I developed Huntress Horsemanship and its principals for both horse and owner after years of working with difficult and "troubled" horses. I guarantee results with my training method. Please visit my website Please visit, the ranch I work at had its arena collapse in the snow on Christmas eve. We are coming together to try to help Black Hawk Natural Horsemanship Center stay open.
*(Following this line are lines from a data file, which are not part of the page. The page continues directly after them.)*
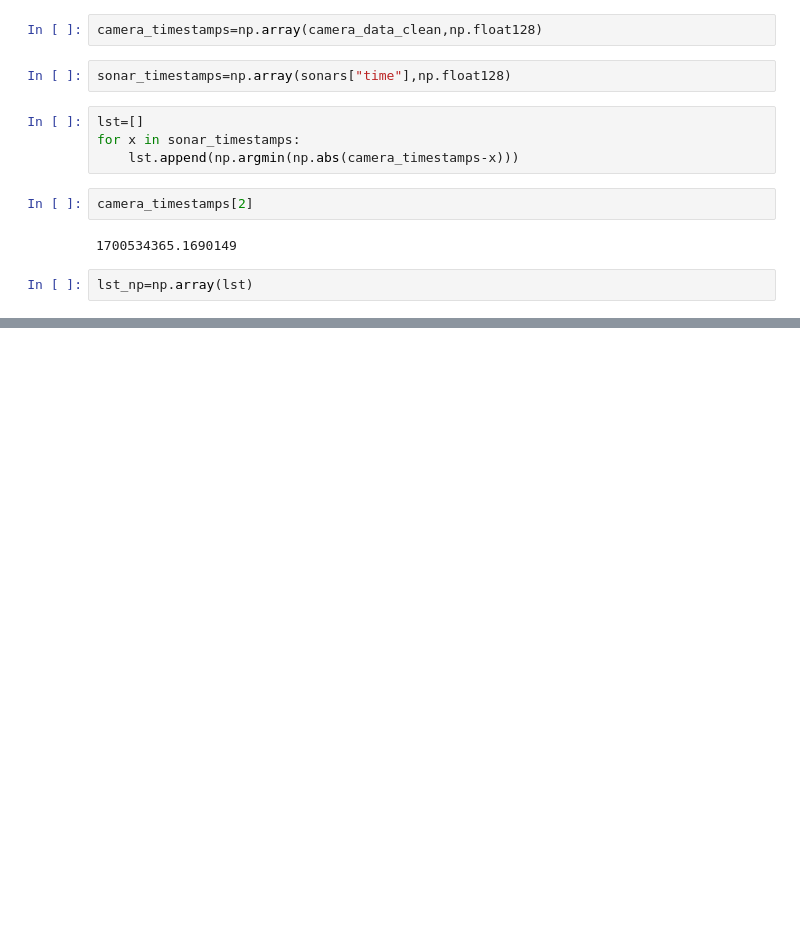
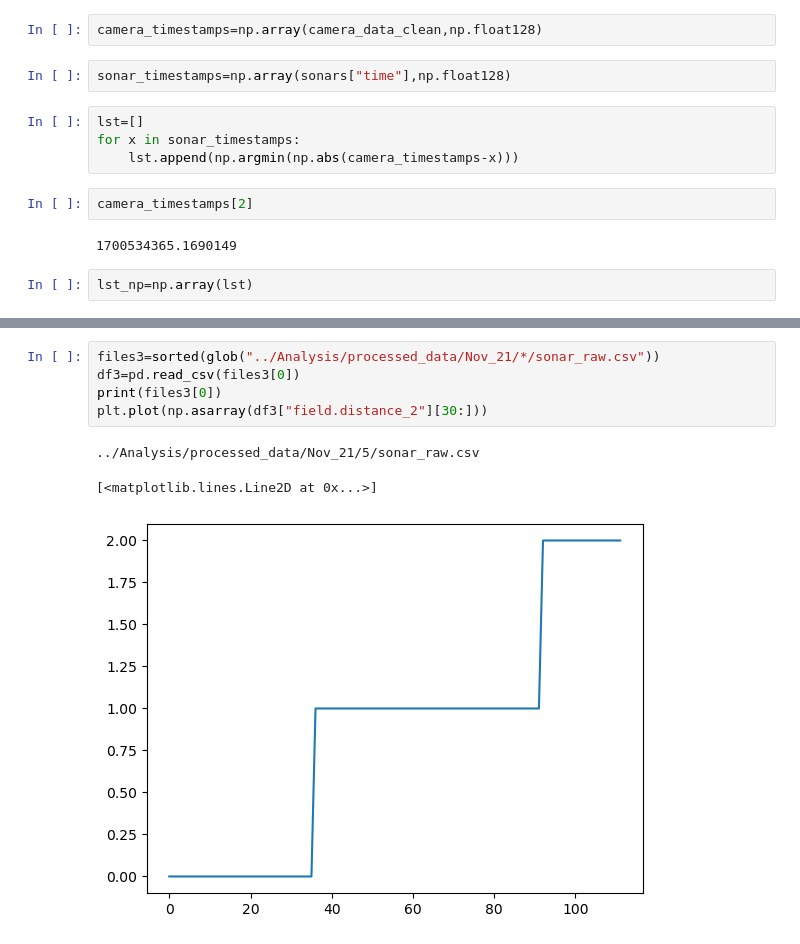
Before and after one commit to SAAB-NTU/2023_UWR, a Jupyter notebook: Analysis/kf_analysis.ipynb, the cells around one changed output, grey strips where cells are left out. Drawn from its saved outputs; the diff is of its cells as text; blank space fills up the shorter version.

```diff
--- a/Analysis/kf_analysis.ipynb
+++ b/Analysis/kf_analysis.ipynb
@@ -42,0 +78,9 @@ TypeError: only integer scalar arrays can be converted to a scalar index
+# %%
+files3=sorted(glob("../Analysis/processed_data/Nov_21/*/sonar_raw.csv"))
+df3=pd.read_csv(files3[0])
+print(files3[0])
+plt.plot(np.asarray(df3["field.distance_2"][30:]))
+# %% [output]
+../Analysis/processed_data/Nov_21/5/sonar_raw.csv
+[<matplotlib.lines.Line2D at 0x...>]
+[figure, added]
```
Also changed, not shown: parts of 7 cells of this notebook, 22 other files.
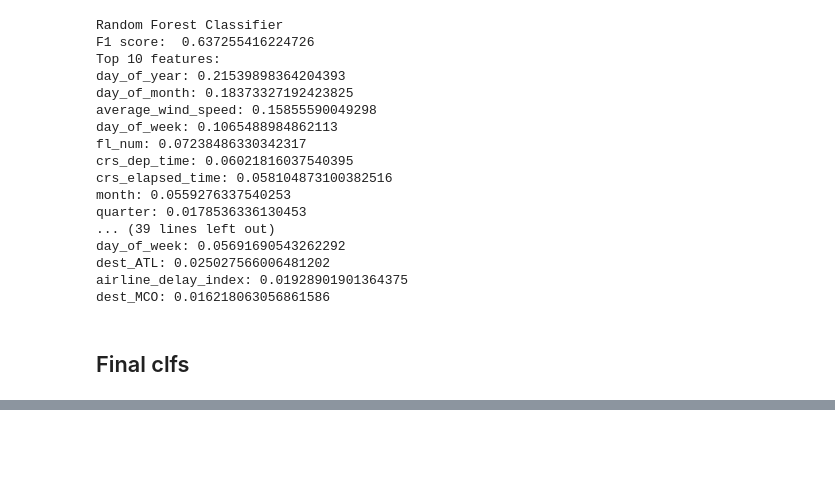
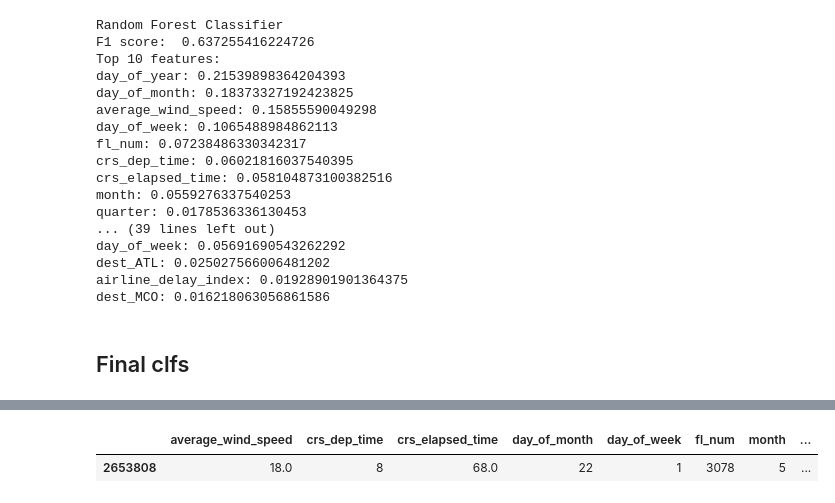
Before and after one commit to iamdeowanshi/257, a Jupyter notebook: FinalProject.ipynb, the cells around one changed output, grey strips where cells are left out. Drawn from its saved outputs; the diff is of its cells as text; code cells hidden in the pictures; blank space fills up the shorter version.

```diff
--- a/FinalProject.ipynb
+++ b/FinalProject.ipynb
@@ -657,6 +657,8 @@ for airport in log_progress(airports, every=1):
         working_df = data[data['origin'] == airport]
         working_df = additional_preprocessing(working_df)
         working_df, values_dict = process_data(working_df)
+
+        working_df = working_df.dropna()
 
         X_train, X_test, y_train, y_test = train_test_split(working_df.loc[:, working_df.columns != 'status'], working_df['status'], test_size = 0.2, random_state = RND_STATE)
 
@@ -666,8 +668,8 @@ for airport in log_progress(airports, every=1):
         save_clfs('values_dicts/' + airport + '.data', values_dict)
         y_pred = rf_clf.predict(X_test)
         f1_micro = f1_score(y_pred, y_test, average='micro')
-        f1_macro = f1_score(y_pred, y_test, average='macro')
-        results.append({'airport': airport, 'f1_micro': f1_micro, 'f1_macro': f1_macro})
+        f1_macro = f1_score(y_pred, y_test, average='weighted')
+        results.append({'airport': airport, 'f1_micro': f1_micro, 'f1_weighted': f1_macro})
     except Exception as e:
         print(e)
 # %% [output]
@@ -676,0 +712,5 @@ pd.DataFrame(results)
+# %%
+X_train.head(1)
+# %% [output]
+|  | average_wind_speed | crs_dep_time | crs_elapsed_time | day_of_month | day_of_week | fl_num | month | ... |
+| 2653808 | 18.0 | 8 | 68.0 | 22 | 1 | 3078 | 5 | ... |
```
Also changed, not shown: parts of 2 cells of this notebook, 1 other file.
Thank You


My study of Dance, Movement, Dressage, Natural Horsemanship, and Communication have helped me to develop my program.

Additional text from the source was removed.